_What is expected_
What follows is a set of records; restate each one word for word and drop the pictures.

────────────────────

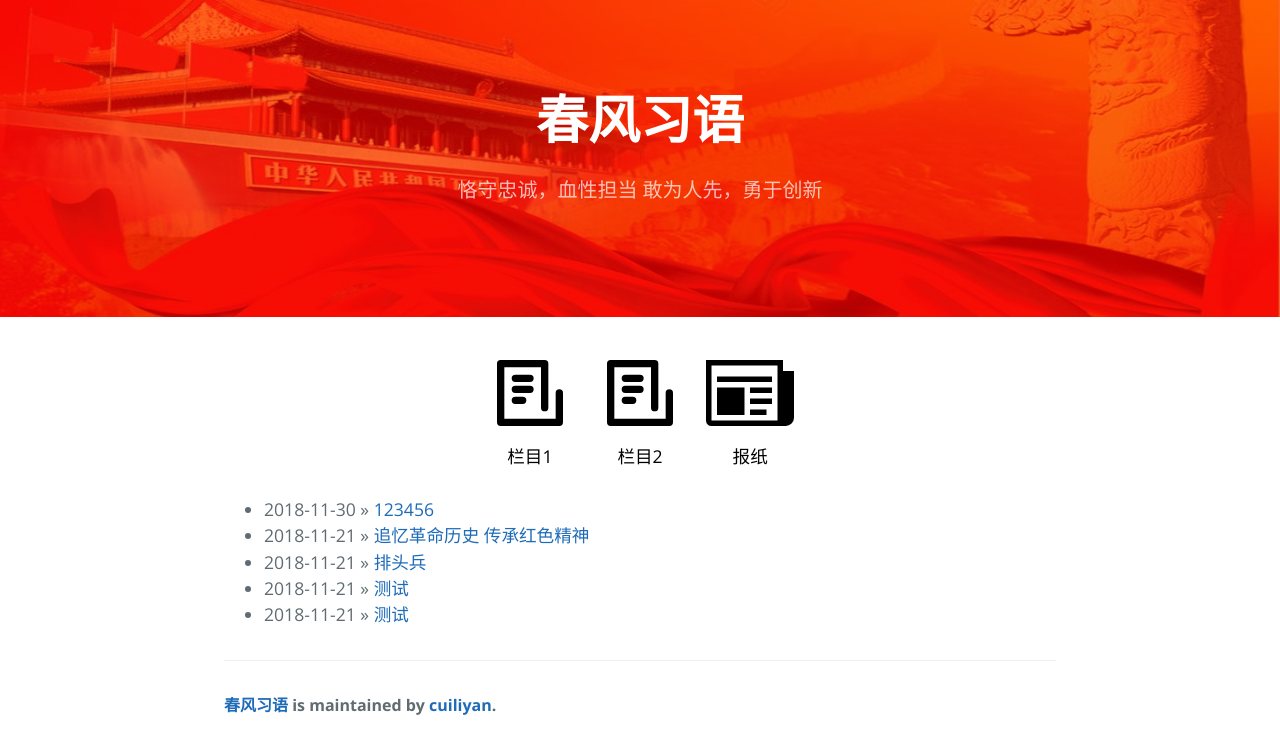
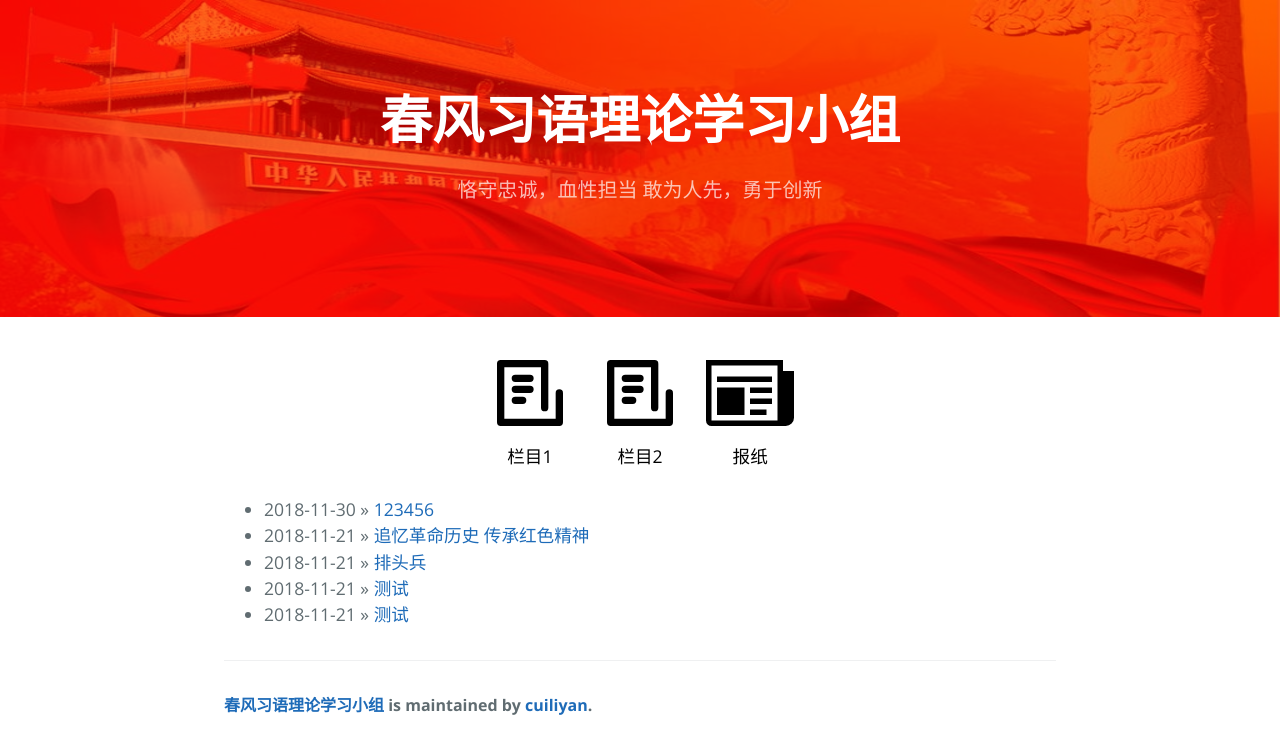
Before and after one commit to chunfengxiyv/chunfengxiyv.github.io, a Jekyll site: the page built from index.html, in a window 1280 px wide. Shown: the top 754 px of the page. Built offline with Jekyll 4.4.1, drawn with Linux system fonts in a browser that asks for light colours; the list of posts is cut into pages by our own code.

Commit message:
Update _config.yml

```diff
--- a/_config.yml
+++ b/_config.yml
@@ -1,5 +1,5 @@
 # Setup
-title:        春风习语
+title:        春风习语理论学习小组
 tagline:      恪守忠诚，血性担当  敢为人先，勇于创新
 
 baseurl:      ""
```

────────────────────

_Result of this exercise_
Before and after one commit to chunfengxiyv/chunfengxiyv.github.io, a Jekyll site: the page built from index.html, in a window 1280 px wide. Shown: the top 754 px of the page. Built offline with Jekyll 4.4.1, drawn with Linux system fonts in a browser that asks for light colours; the list of posts is cut into pages by our own code.

Commit message:
Update _config.yml

```diff
--- a/_config.yml
+++ b/_config.yml
@@ -1,5 +1,5 @@
 # Setup
-title:        春风习语
+title:        春风习语理论学习小组
 tagline:      恪守忠诚，血性担当  敢为人先，勇于创新
 
 baseurl:      ""
```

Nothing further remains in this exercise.